Path based site collections are easily identifiable by the slash that they have in front of the URL on the view all site collections page in Central Administration. Figure 4-3 displays the mysite web application in the test farm. As you already, know mysites are always path based because HHSC’s do not support self-service site creation. Notice, in figure 4-3, that both the root and the site collections have the “/”.


Figure 4-3 Path based site collections.

You can also use powershell to determine if a site is a host header site collection or a path based site collection. All you do is instantiate the site into a variable and then look at its property named, “HostHeaderIsSiteName”. This is the code:

(Get-SPSite <URL>).HostHeaderIsSiteName
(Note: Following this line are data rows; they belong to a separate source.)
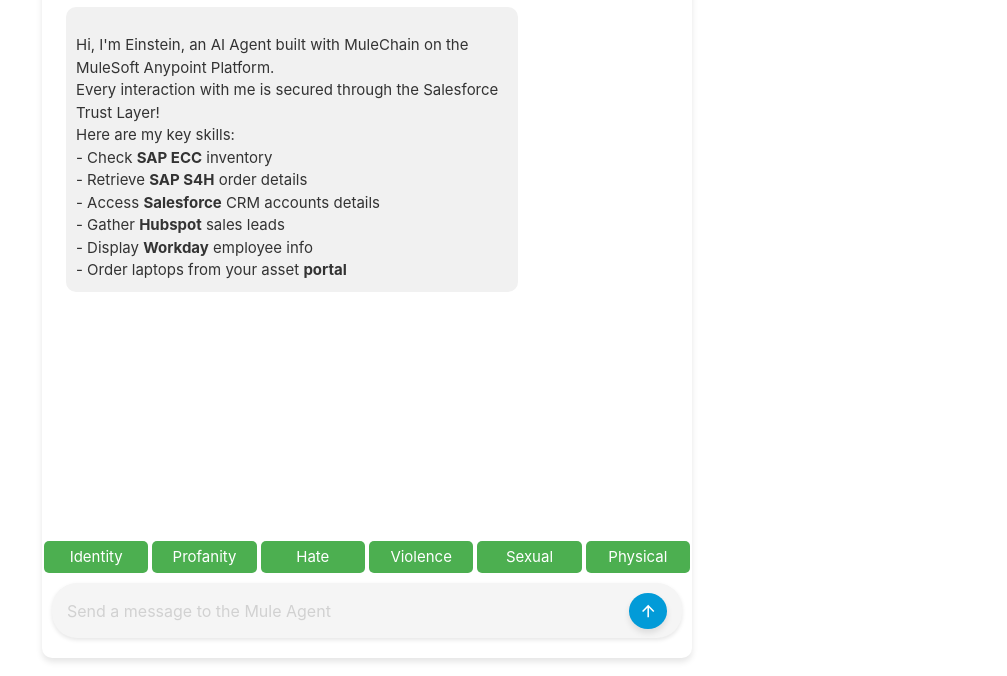
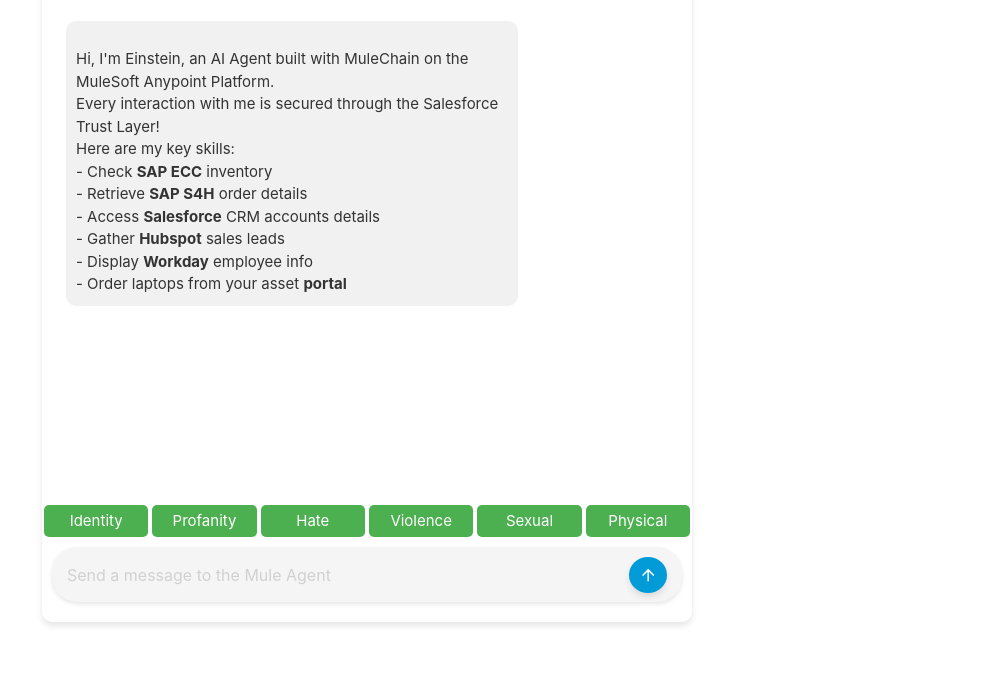
Before and after one commit to MuleChain-Project/einstein-ai-agent, a plain HTML site: page index.html in a window 1280 px wide. Shown: the part 124-800 px from the top of the page, without its empty margins (273-1280 px from the left). Drawn offline with nearby package versions, Linux system fonts and the light colour scheme.

Commit message:
Update styles.css

```diff
--- a/styles.css
+++ b/styles.css
@@ -5,7 +5,7 @@ body {
   align-items: center;
   height: 100vh;
   min-height: 100vh; /* Ensure the body takes the full viewport height */
-  padding: 25px 0; /* Ensure a minimum padding of 40px at the top and bottom */
+  padding: 20px 0; /* Ensure a minimum padding of 40px at the top and bottom */
   box-sizing: border-box; /* Include padding in the body's total height */
 }
 
@@ -80,7 +80,7 @@ body {
 
 /* Chat window styling */
 .chat-window {
-  height: 500px;
+  height: 450px;
   overflow-y: auto;
   border-bottom: none; /* Remove border-bottom to avoid line */
   margin-bottom: 10px;
```
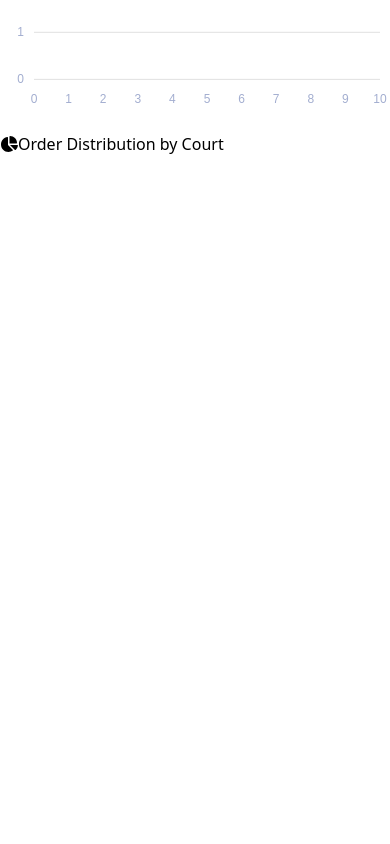
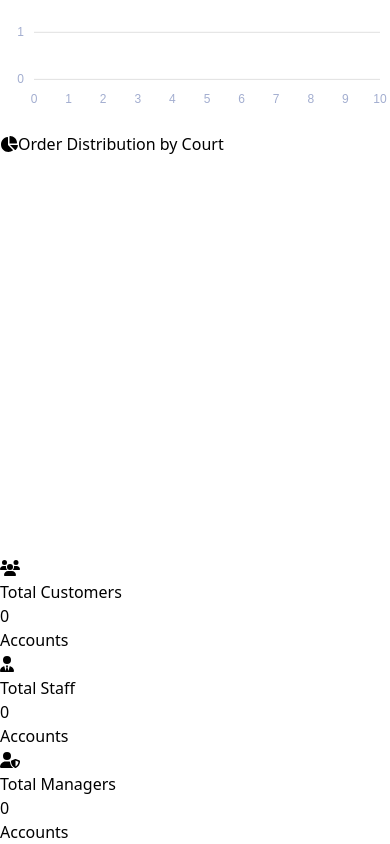
Before and after one commit to charleshuy/b-court, a React (Vite) app: page /admin/dashboard in a window 390 px wide. Shown: the part 1273-2117 px from the top of the page. Before the commit the page ends 1829 px from the top, so only its background shows below. Built offline with nearby package versions, Linux system fonts and the light colour scheme; no server answers.

Commit message:
update dashboard

```diff
--- a/src/adminpages/Dashboard.jsx
+++ b/src/adminpages/Dashboard.jsx
@@ -1,9 +1,11 @@
-import React, { useState, useEffect } from 'react';
+import { useState, useEffect } from 'react';
 import ReactApexChart from 'react-apexcharts';
 import OrderAPI from '../api/OrderAPI';
 import moment from 'moment';
+import UserAPI from '../api/UserAPI';
 import { FontAwesomeIcon } from '@fortawesome/react-fontawesome';
 import { faMoneyBill, faUsers, faChartPie } from '@fortawesome/free-solid-svg-icons';
+import { faUserTie, faUserShield } from '@fortawesome/free-solid-svg-icons';
 
 const Dashboard = () => {
   const [orders, setOrders] = useState([]);
@@ -16,6 +18,9 @@ const Dashboard = () => {
   const [percentageChange, setPercentageChange] = useState(0);
   const [amountPercentageChange, setAmountPercentageChange] = useState(0);
   const [courtOrderCounts, setCourtOrderCounts] = useState([]);
+  const [totalCustomers, setTotalCustomers] = useState(0);
+  const [totalStaff, setTotalStaff] = useState(0);
+  const [totalManagers, setTotalManagers] = useState(0);
 
   useEffect(() => {
     const fetchOrders = async () => {
@@ -41,6 +46,69 @@ const Dashboard = () => {
     };
 
     fetchOrders();
+  }, []);
+
+  // useEffect(() => {
+  //   const fetchCounts = async () => {
+  //     try {
+  //       const customers = await UserAPI.getTotalCustomers();
+  //       const staff = await UserAPI.getTotalStaff();
+  //       const managers = await UserAPI.getTotalManagers();
+  //       setTotalStaff(staff);
+  //       setTotalCustomers(customers);
+  //       setTotalManagers(managers);
+  //     } catch (error) {
+
+  //       console.error('Failed to fetch counts:', error);
+  //     }
+  //   };
+  //   fetchCounts();
+  // }, []);
+
+  useEffect(() => {
+    // Fetch data from the API
+    fetch("http://localhost:8080/users/role/Customer")
+      .then(response => {
+        // Check if the response is ok (status code 200-299)
+        if (!response.ok) {
+          throw new Error('Network response was not ok');
+        }
+        return response.json();
+      })
+      .then(data => {
+        // Log the fetched data to the console
+        setTotalCustomers(data.totalElements);
+      })
+  }, []);
+  useEffect(() => {
+    // Fetch data from the API
+    fetch("http://localhost:8080/users/role/Staff")
+      .then(response => {
+        // Check if the response is ok (status code 200-299)
+        if (!response.ok) {
+          throw new Error('Network response was not ok');
+        }
+        return response.json();
+      })
+      .then(data => {
+        // Log the fetched data to the console
+        setTotalStaff(data.totalElements);
+      })
+  }, []);
+  useEffect(() => {
+    // Fetch data from the API
+    fetch("http://localhost:8080/users/role/Manager")
+      .then(response => {
+        // Check if the response is ok (status code 200-299)
+        if (!response.ok) {
+          throw new Error('Network response was not ok');
+        }
+        return response.json();
+      })
+      .then(data => {
+        // Log the fetched data to the console
+        setTotalManagers(data.totalElements);
+      })
   }, []);
 
   const calculatePercentageChanges = (orders) => {
@@ -427,7 +495,43 @@ const Dashboard = () => {
           height={400}
         />
       </div>
+          <div className="grid grid-cols-1 gap-4 md:grid-cols-3">
+        <div className="bg-white rounded shadow p-4">
+          <div className="flex items-center mb-2">
+            <FontAwesomeIcon icon={faUsers} className="text-blue-500 mr-2" />
+            <h4 className="text-lg font-semibold">Total Customers</h4>
+          </div>
+          <div className="flex items-baseline">
+            <p className="text-2xl font-bold">{totalCustomers.toLocaleString()}</p>
+            <p className="ml-2 text-sm text-gray-500">Accounts</p>
+          </div>
+        </div>
+
+        <div className="bg-white rounded shadow p-4">
+          <div className="flex items-center mb-2">
+            <FontAwesomeIcon icon={faUserTie} className="text-blue-500 mr-2" />
+            <h4 className="text-lg font-semibold">Total Staff</h4>
+          </div>
+          <div className="flex items-baseline">
+            <p className="text-2xl font-bold">{totalStaff.toLocaleString()}</p>
+            <p className="ml-2 text-sm text-gray-500">Accounts</p>
+          </div>
+        </div>
+
+        <div className="bg-white rounded shadow p-4">
+          <div className="flex items-center mb-2">
+            <FontAwesomeIcon icon={faUserShield} className="text-blue-500 mr-2" />
+            <h4 className="text-lg font-semibold">Total Managers</h4>
+          </div>
+          <div className="flex items-baseline">
+            <p className="text-2xl font-bold">{totalManagers.toLocaleString()}</p>
+            <p className="ml-2 text-sm text-gray-500">Accounts</p>
+          </div>
+        </div>
+      </div>
     </div>
+
+
   );
 };
 
--- a/src/api/RoleAPI.jsx
+++ b/src/api/RoleAPI.jsx
@@ -61,6 +61,7 @@ const RoleAPI = {
 getTotalCustomers: async (Customers) => {
     try {
       const response = await apiClient.get(`/users/role/${Customers}`);
+      console.log(response.data)
       return response.data.count;
     } catch (error) {
       console.error('Failed to fetch total customers:', error);
```
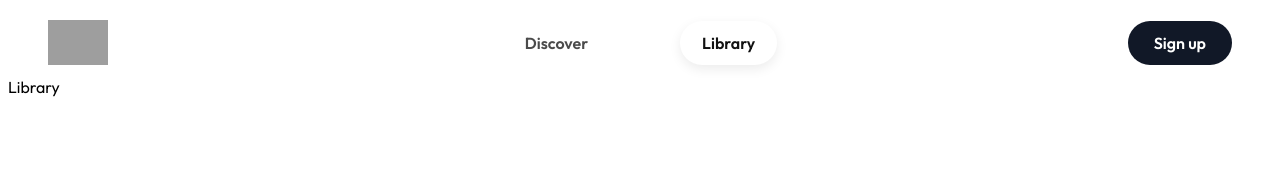
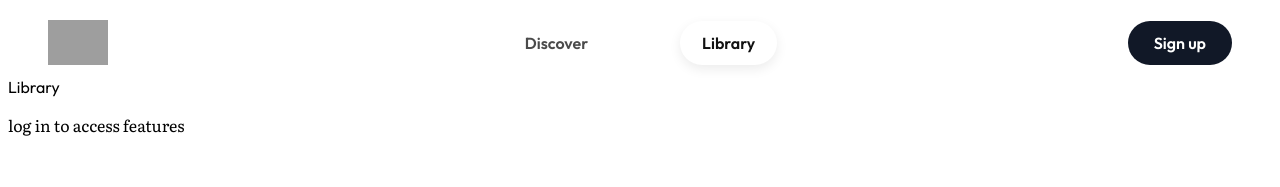
Before and after one commit to Ananan29/banana, a React app in the folder frontend/: page /library in a window 1280 px wide. Shown: the top 187 px of the page. Built offline with nearby package versions, Linux system fonts and the light colour scheme; grey boxes are pictures that could not be loaded; the HTML template or start-up script is replaced by a standard one.

Commit message:
added auth check

```diff
--- a/frontend/src/pages/Library/Library.jsx
+++ b/frontend/src/pages/Library/Library.jsx
@@ -1,9 +1,11 @@
 import React from "react"
 import Navbar from "../../components/Navbar/Navbar.jsx"
-const Library = () => {
+const Library = ({LoggedIn}) => {
   return (
     <div>
-      Library</div>
+      Library
+      {!LoggedIn && <p>log in to access features</p>}
+    </div>
   )
 }
 
```
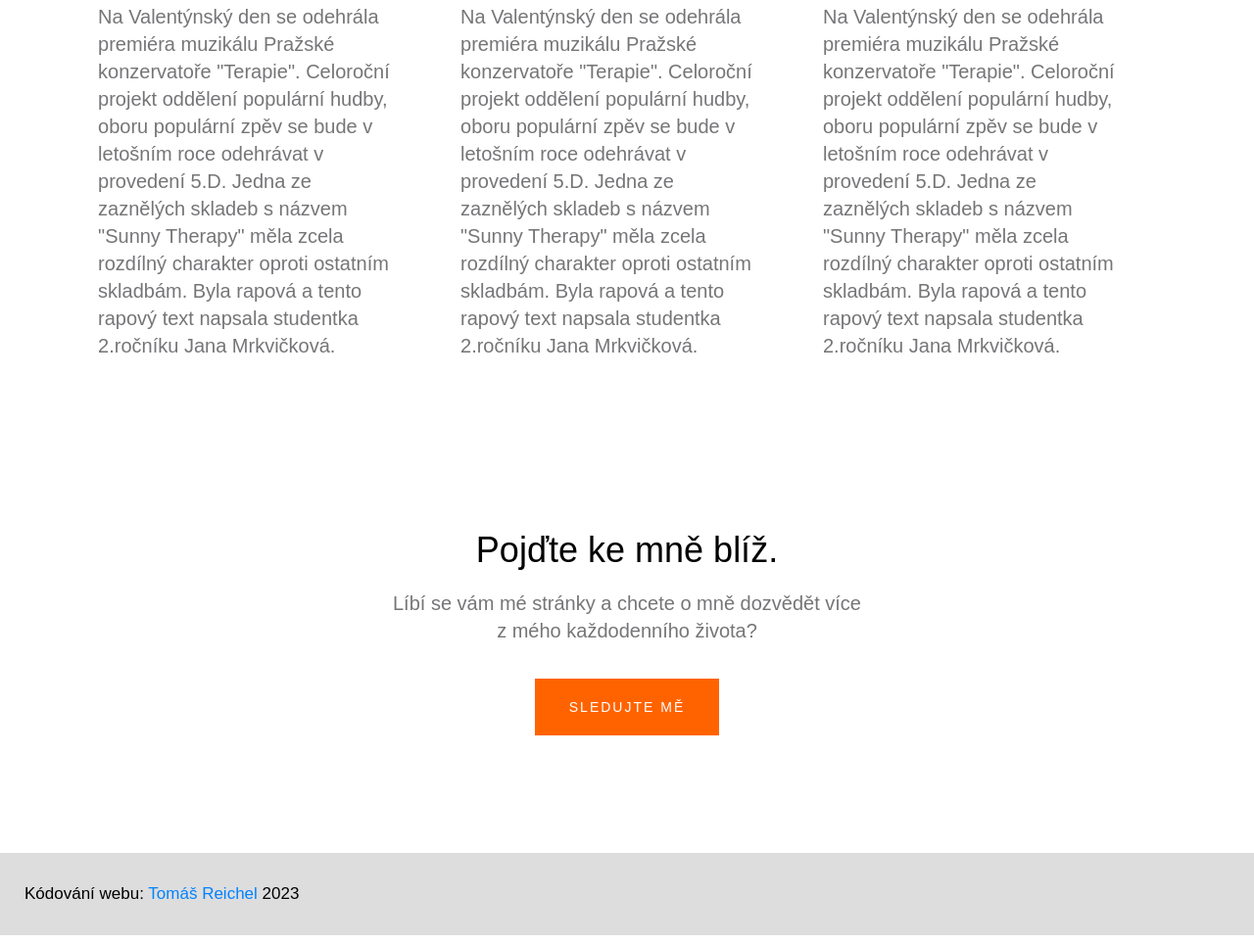
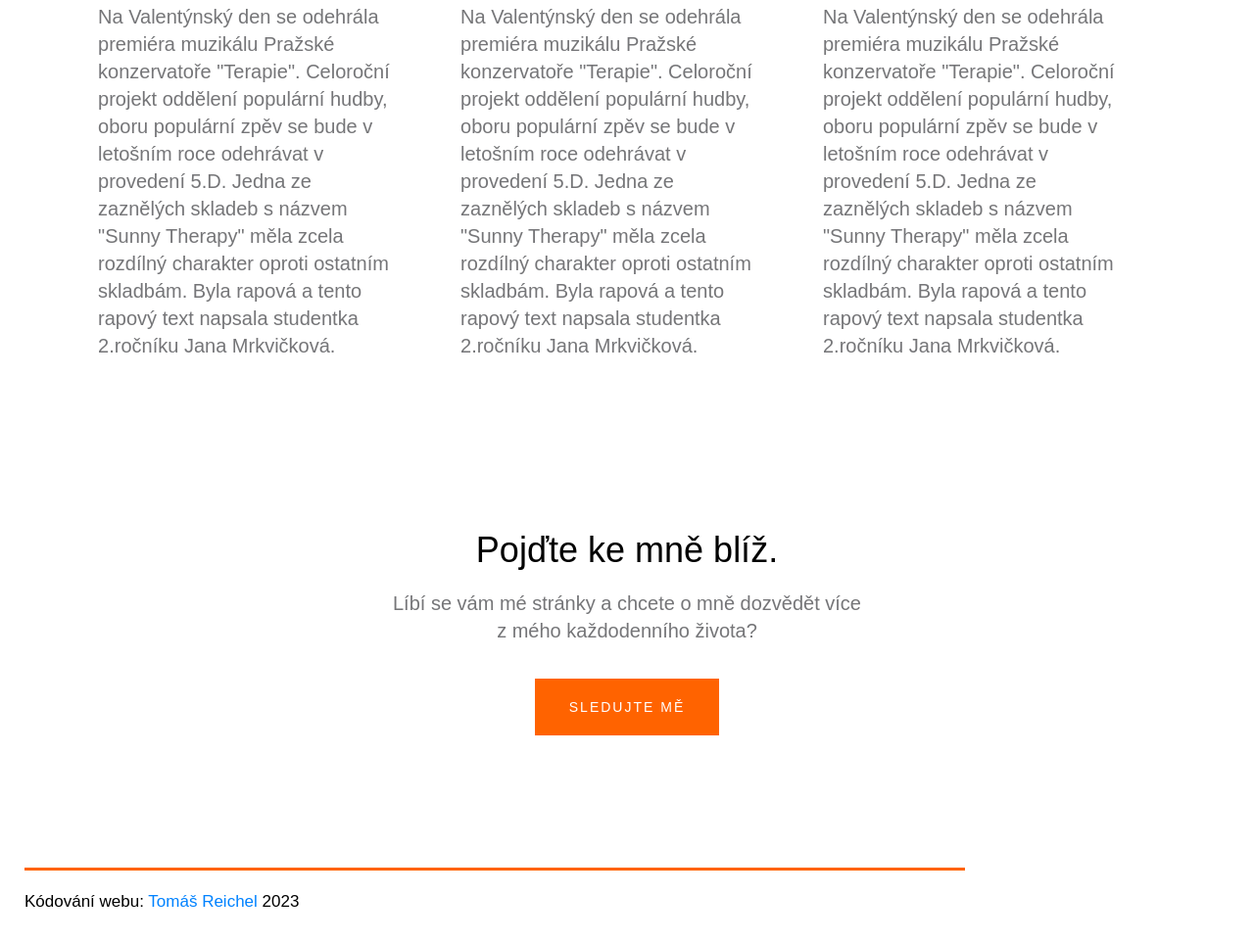
Before and after one commit to MetropolisCZ/janaMrkvickova, a plain HTML site: page index.html in a window 1280 px wide. Shown: the part 3118-4081 px from the top of the page at 98% size. Drawn offline with Linux system fonts and the light colour scheme.

Commit message:
Stylování vsuvky Kódování webu: Tomáš Reichel 2023

```diff
--- a/index.html
+++ b/index.html
@@ -364,10 +364,23 @@
         }
 
         .zakernaVsuvkaTomaseReichela {
-            background-color: #dddddd;
+            /*background-color: #dddddd;*/
             padding: 15px 25px;
             font-size: 17px;
+            /*border-top: 5px solid #ff6300;*/
         }
+
+            .zakernaVsuvkaTomaseReichela::before {
+                content: '';
+                display: block;
+                position: absolute;
+                width: 75%;
+                border-top: 3px solid #ff6300;
+            }
+
+            .zakernaVsuvkaTomaseReichela p {
+                margin-top: 25px;
+            }
 
             .zakernaVsuvkaTomaseReichela a {
                 color: #0082ff;
```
After you run that code you’ll get either true or false. True indicates that you’re dealing with a site that thinks that it’s a host named site collection. Figure 4-4 shows a path based site collection and a host named site collection being queried with powershell.


Figure 4-4 is it a host header site collection

At the start of this chapter, I made a reference to knowing where things should be, so that when stuff starts to go awry, you’ll have a good idea of where things were, or should have been, before the issues. The out of box (oob) date is a good date to know because it is your telltale sign to know if a file had been modified. Then once you know if the date for the suspected file is not in agreement with the patched or oob date, the developer interrogation meetings can begin. Just kidding, SharePoint developers are your friends, they are not the devil (sometimes their code can seem a little demonic though, depending on how well or poorly it is written). Knowing these dates will give you a better view into what might have transpired and can help understand if patches have been applied. Knowing your developers can really let you know what has happened, assuming you have a good relationship. Remember working with your developers or admins is not about a finger pointing contest; but rather, is about working as a team to make the best SharePoint possible!

If you liked this little, less than 1% sample, please go to Amazon and purchase yourself a copy of the entire thing!